- [RAW DATA]
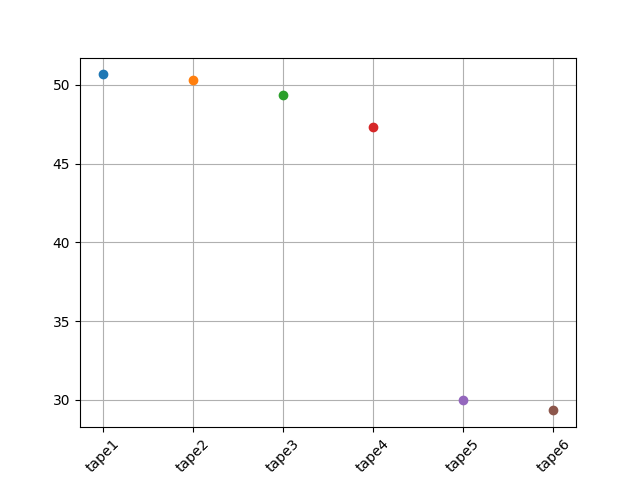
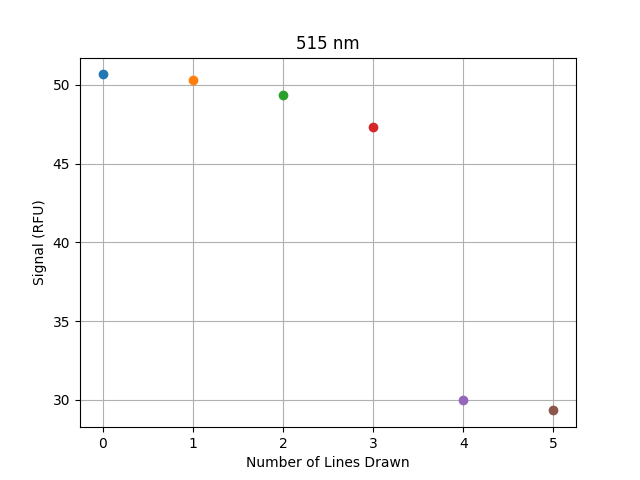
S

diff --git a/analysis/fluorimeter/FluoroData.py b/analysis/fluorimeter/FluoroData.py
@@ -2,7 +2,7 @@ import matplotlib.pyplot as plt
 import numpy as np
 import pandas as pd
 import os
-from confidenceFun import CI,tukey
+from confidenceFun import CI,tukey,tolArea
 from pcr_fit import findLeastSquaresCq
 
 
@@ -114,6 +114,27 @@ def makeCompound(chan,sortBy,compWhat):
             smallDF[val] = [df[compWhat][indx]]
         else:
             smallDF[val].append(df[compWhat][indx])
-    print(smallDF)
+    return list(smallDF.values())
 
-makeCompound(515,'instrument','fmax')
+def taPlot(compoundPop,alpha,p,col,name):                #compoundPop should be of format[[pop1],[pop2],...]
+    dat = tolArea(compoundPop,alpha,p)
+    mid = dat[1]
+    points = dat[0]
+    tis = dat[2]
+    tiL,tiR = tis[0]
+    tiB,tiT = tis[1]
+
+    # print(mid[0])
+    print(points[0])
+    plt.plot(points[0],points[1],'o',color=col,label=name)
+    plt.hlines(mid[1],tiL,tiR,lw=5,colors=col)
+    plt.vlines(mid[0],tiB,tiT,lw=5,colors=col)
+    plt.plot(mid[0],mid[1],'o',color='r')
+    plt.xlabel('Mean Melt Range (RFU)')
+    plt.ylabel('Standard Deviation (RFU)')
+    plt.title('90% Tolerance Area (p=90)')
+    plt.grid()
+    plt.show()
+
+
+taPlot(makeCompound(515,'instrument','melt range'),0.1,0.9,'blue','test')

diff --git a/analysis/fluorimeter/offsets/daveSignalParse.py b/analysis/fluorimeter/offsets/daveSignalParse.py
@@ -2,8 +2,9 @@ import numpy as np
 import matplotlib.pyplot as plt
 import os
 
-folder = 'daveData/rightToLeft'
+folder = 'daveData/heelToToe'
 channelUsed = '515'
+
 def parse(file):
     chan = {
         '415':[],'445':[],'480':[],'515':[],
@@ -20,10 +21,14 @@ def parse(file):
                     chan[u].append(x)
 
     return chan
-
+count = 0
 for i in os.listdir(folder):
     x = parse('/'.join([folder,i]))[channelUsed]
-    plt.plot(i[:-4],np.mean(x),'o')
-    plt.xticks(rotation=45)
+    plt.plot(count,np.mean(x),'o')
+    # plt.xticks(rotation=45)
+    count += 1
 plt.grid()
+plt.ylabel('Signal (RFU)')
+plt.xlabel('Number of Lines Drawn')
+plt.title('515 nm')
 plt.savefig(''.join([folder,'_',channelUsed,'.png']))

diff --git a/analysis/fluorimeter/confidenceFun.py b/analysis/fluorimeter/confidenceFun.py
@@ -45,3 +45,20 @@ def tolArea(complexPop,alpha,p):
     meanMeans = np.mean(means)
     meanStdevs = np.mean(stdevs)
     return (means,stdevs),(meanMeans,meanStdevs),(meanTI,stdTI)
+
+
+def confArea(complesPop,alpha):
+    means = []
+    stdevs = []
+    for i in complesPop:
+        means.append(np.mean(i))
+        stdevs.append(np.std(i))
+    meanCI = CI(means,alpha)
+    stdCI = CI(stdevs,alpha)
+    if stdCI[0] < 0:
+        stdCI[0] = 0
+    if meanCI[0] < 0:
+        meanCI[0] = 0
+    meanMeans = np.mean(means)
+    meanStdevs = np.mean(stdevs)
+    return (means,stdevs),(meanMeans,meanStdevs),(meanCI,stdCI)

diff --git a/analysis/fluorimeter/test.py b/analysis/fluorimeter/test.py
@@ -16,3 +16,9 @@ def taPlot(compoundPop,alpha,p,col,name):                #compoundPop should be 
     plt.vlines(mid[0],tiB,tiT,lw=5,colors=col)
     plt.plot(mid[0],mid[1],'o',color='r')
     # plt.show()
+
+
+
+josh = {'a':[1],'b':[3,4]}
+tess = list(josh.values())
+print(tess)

---

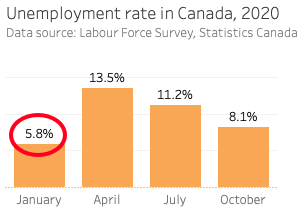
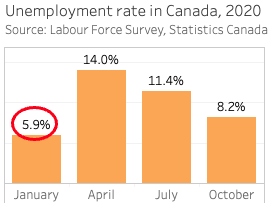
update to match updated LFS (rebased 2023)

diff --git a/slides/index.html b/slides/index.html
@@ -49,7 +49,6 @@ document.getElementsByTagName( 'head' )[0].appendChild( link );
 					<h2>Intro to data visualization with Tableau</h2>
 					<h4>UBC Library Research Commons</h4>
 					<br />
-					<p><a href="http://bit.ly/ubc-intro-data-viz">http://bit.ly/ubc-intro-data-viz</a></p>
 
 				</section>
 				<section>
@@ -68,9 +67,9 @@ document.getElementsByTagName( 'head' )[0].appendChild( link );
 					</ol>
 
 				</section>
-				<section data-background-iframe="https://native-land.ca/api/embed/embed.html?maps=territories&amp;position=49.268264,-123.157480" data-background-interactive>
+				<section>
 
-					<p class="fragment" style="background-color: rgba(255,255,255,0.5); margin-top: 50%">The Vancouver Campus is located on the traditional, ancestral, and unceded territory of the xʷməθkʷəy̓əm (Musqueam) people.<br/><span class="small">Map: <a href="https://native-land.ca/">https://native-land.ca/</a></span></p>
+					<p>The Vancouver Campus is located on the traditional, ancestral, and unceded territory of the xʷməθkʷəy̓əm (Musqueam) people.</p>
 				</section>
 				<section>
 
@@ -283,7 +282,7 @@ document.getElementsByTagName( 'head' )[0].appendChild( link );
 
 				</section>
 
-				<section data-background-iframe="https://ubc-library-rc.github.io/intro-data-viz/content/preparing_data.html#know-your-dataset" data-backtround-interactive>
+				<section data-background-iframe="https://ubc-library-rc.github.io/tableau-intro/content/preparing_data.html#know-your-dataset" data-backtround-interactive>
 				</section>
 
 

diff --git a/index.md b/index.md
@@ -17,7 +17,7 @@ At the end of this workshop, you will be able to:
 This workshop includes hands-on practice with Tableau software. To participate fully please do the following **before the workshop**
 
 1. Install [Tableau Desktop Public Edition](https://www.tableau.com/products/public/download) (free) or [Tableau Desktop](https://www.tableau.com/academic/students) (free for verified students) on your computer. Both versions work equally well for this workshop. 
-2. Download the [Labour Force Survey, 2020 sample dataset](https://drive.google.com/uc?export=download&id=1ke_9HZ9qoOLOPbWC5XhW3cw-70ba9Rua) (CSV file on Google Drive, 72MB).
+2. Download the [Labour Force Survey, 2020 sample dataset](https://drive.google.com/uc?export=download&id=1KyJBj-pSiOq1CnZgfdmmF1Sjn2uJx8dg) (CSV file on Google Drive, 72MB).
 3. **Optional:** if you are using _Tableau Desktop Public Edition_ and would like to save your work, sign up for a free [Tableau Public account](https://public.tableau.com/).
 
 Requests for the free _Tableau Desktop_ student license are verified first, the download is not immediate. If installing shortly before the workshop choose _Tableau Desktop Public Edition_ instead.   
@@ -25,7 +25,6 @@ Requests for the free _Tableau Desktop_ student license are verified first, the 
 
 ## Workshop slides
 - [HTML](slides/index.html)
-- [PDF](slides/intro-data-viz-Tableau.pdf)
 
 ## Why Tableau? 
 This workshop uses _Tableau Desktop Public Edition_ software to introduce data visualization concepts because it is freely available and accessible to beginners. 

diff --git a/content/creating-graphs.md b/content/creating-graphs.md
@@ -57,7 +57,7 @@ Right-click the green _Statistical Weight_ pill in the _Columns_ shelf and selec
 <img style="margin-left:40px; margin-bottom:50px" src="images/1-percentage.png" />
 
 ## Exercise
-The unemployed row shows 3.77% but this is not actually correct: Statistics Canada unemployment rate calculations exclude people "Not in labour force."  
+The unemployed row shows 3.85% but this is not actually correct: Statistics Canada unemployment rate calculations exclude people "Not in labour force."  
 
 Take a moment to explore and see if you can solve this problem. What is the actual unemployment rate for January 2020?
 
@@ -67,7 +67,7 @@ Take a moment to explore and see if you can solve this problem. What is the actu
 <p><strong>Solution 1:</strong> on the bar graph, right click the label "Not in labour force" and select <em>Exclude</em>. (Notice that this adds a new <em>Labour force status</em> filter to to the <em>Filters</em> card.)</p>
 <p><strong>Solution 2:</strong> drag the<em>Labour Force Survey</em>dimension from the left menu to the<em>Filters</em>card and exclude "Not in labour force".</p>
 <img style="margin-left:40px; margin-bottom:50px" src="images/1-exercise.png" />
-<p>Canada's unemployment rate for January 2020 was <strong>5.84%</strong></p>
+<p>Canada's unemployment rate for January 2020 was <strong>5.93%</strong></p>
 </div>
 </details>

==

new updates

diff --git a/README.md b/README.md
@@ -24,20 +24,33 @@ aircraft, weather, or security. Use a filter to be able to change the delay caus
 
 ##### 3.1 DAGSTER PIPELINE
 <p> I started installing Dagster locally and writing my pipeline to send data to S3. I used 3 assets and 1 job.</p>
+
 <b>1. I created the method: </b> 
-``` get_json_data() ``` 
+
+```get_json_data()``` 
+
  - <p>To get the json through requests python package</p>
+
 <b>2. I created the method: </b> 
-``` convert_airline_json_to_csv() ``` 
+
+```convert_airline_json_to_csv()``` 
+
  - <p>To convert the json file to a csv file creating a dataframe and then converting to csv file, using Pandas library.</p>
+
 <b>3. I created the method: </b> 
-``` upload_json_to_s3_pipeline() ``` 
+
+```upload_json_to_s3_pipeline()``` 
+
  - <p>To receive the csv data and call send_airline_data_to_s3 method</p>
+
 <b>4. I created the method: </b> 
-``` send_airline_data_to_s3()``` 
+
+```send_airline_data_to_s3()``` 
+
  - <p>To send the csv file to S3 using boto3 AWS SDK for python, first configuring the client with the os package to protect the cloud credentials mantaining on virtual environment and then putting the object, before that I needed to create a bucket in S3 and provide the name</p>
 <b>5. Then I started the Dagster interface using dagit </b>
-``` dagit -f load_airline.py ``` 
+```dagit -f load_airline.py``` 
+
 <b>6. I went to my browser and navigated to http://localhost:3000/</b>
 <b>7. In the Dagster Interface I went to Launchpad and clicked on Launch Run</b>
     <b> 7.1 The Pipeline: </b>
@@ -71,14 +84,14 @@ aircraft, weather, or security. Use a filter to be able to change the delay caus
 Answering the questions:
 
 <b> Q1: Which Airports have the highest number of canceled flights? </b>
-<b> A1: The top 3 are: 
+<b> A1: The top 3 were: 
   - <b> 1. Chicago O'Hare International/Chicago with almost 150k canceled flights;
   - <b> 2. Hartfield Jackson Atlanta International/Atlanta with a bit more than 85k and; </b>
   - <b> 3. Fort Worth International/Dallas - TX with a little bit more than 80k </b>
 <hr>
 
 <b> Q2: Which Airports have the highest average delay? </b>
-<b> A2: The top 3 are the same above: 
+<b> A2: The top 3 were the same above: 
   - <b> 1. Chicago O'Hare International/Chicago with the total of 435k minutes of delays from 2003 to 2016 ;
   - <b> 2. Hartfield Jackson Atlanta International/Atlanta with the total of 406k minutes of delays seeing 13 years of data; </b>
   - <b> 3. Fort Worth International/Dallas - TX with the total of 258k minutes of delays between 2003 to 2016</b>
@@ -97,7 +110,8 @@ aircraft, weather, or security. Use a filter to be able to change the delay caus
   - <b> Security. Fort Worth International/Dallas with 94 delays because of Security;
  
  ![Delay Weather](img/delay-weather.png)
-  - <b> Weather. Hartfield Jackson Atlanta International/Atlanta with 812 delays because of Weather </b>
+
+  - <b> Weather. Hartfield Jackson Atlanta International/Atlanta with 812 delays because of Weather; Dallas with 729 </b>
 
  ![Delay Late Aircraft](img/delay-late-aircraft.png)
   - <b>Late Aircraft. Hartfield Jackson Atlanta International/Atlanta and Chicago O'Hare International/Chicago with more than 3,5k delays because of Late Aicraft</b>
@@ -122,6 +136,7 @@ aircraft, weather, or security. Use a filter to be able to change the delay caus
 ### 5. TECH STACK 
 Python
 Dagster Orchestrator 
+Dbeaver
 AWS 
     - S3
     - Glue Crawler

- [TASK DETAILS] Show all lines above containing "stdevs".

- [EXPECTED ANSWER]
     meanStdevs = np.mean(stdevs)
     return (means,stdevs),(meanMeans,meanStdevs),(meanTI,stdTI)
+    stdevs = []
+        stdevs.append(np.std(i))
+    stdCI = CI(stdevs,alpha)
+    meanStdevs = np.mean(stdevs)
+    return (means,stdevs),(meanMeans,meanStdevs),(meanCI,stdCI)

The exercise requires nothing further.